Dental X-rays, also called radiographs, are an important tool for the dentist. The three most common types of dental X-rays are the bitewing, periapical and panoramic X-rays. Bitewing X-rays are those that are taken during most routine dental check-ups and are useful for revealing dental cavities between the teeth. Periapical X-rays show the entire tooth, including the roots, as well as the bone surrounding them. These X-rays are useful in helping to diagnose a dental abscess as well as periodontal gum disease. The third type of x-ray commonly used in dentistry — the panoramic X-ray gives a broad overview of the entire mouth.

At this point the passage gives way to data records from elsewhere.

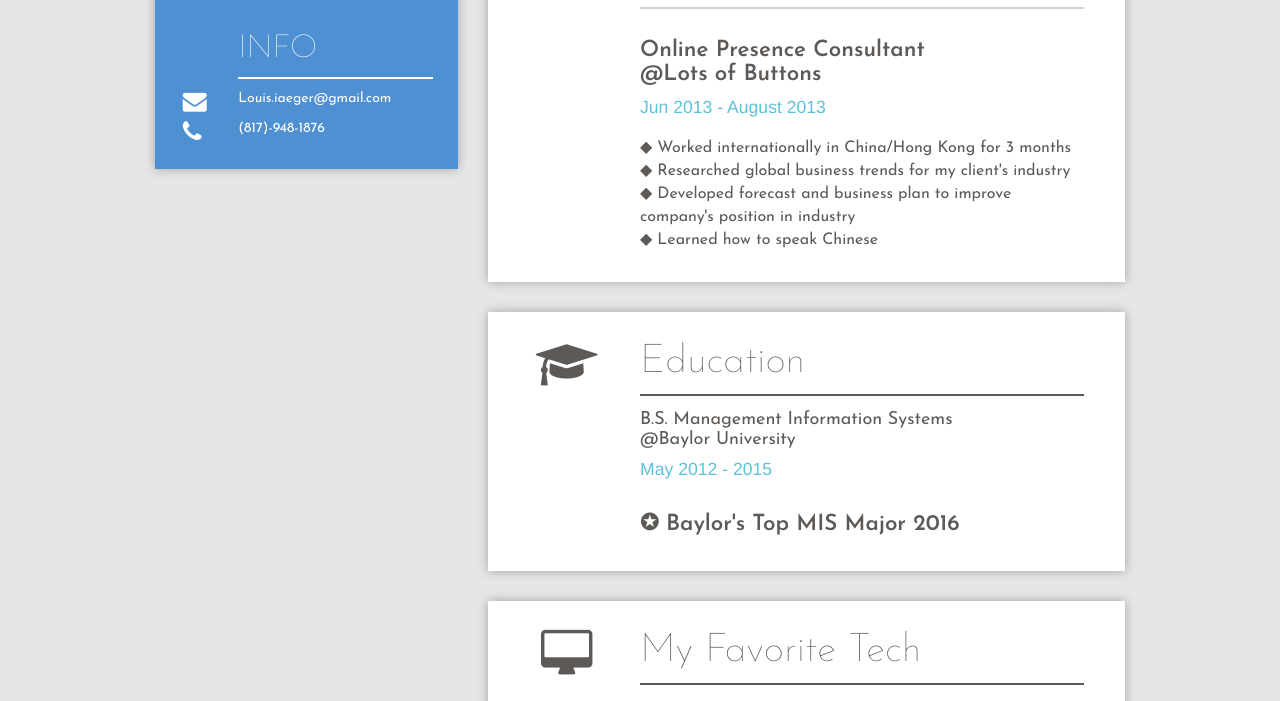
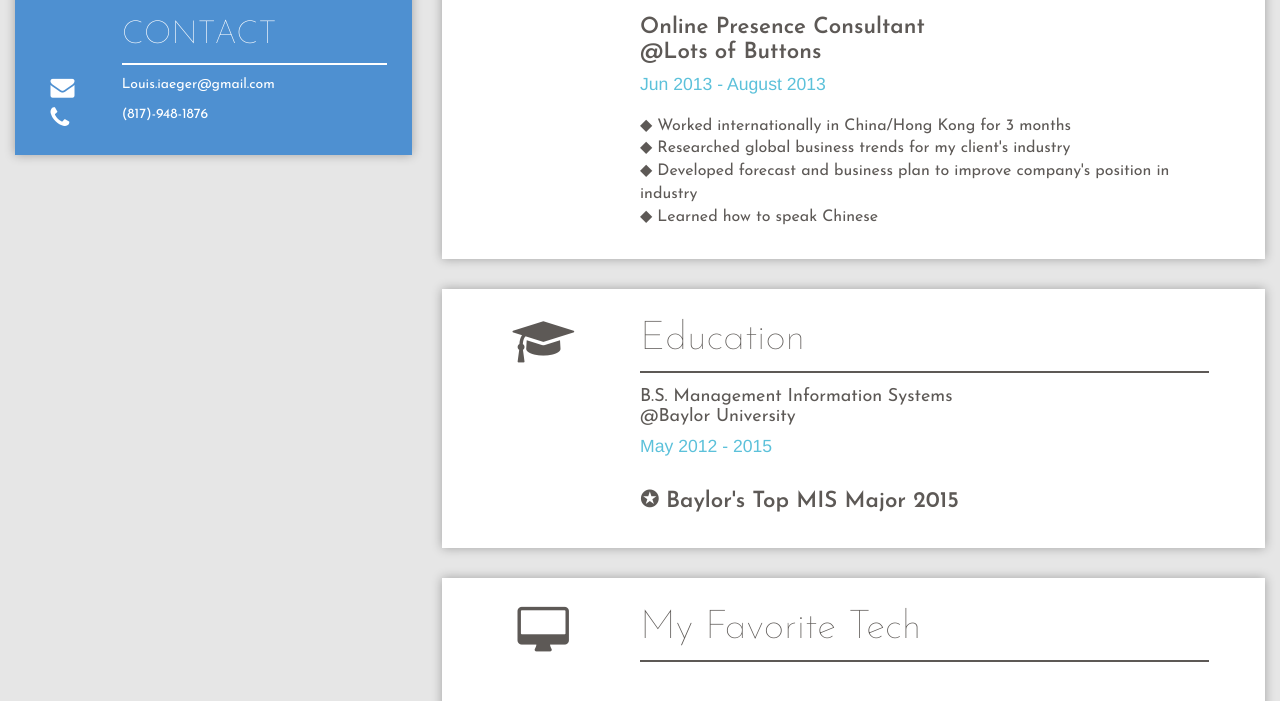
Before and after one commit to louisiaegerv/resume, a plain HTML site: page index.html in a window 1280 px wide. Shown: the part 711-1412 px from the top of the page. Drawn offline with nearby package versions, Linux system fonts and the light colour scheme; a web font is replaced by a local one.

Commit message:
Everything's bigger in TX. Made max-width bigger in this Ver.

```diff
--- a/index.html
+++ b/index.html
@@ -131,7 +131,7 @@
             <div class="col-xs-8 col-xs-offset-3 schoolContainer noBorder">
               <h4 class="major">B.S. Management Information Systems <br>@Baylor University</h4>
               <h5 class="date">May 2012 - 2015</h5>
-              <p class="honorTitle">✪ Baylor's Top MIS Major 2016</p>
+              <p class="honorTitle">✪ Baylor's Top MIS Major 2015</p>
             </div>
           </div>
         </div>
@@ -177,7 +177,7 @@
 
           <div class="row">
             <div class="col-xs-9 col-xs-offset-3 padRight">
-              <h3 class="title">Info</h3>
+              <h3 class="title">Contact</h3>
             </div>
           </div>
 
--- a/style/main.scss
+++ b/style/main.scss
@@ -34,7 +34,7 @@ h1, h2, h3, h4, p, li, ul {
   font-family: $f4; }
 
 .container-fluid {
-  max-width: 1000px; }
+  max-width: 1400px; }
 
 .padSides {
   padding: 20px 20px 0 20px; }
@@ -171,6 +171,7 @@ h1, h2, h3, h4, p, li, ul {
     margin: 0 auto !important; }
 }
 
+// --- Mobile Devices --- //
 @media screen and (max-width: 767px) {
   .profImg {
     height: 70vh;
```
Also changed, not shown: style/main.css, 1 other file.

This X-ray supplies information about the teeth, upper and lower jawbone, sinuses, and other hard and soft tissues of the head and neck.
One advantage of the panoramic X-ray is its ease of use. Unlike other X-rays where the film is placed inside the patient’s mouth, the panoramic film is contained in a machine that moves around the patient’s head. Some people may be familiar with the panoramic X-ray because it is usually taken when the wisdom teeth are being evaluated. The X-ray will also reveal deep cavities and dental gum disease, but it is not as precise as bitewing or periapical X-rays. The panoramic X-ray has many other applications, including evaluating patients with past or present TMJ or jaw joint problems; those who require full or partial removable dentures, dental implants or dental braces; those who are at risk or suspected of having oral cancer symptoms or other tumors of the jaw, have impacted teeth (especially impacted wisdom teeth) or have had any recent trauma to the face or teeth (i.e. can help identify a fractured jaw); and for those who can not tolerate other types of films (severe gaggers).
The panoramic X-ray can also identify some not so common problems, such as calcification within the carotid artery that may indicate the potential for a stroke. In one unusually situation, I can recall a patient who mentioned that he had suffered for years with recurrent sinus infections. I took a panoramic X-ray that revealed an infected tooth–upside-down and stuck in his sinus!
The panoramic X-ray is an important part of a thorough dental examination. I usually recommend a panoramic X-ray once every five to seven years for most patients. Although the panoramic X-ray does not provide as much detail when evaluating the teeth and gums as other dental X-rays, it can pick-up potential problems that the other x-rays cannot.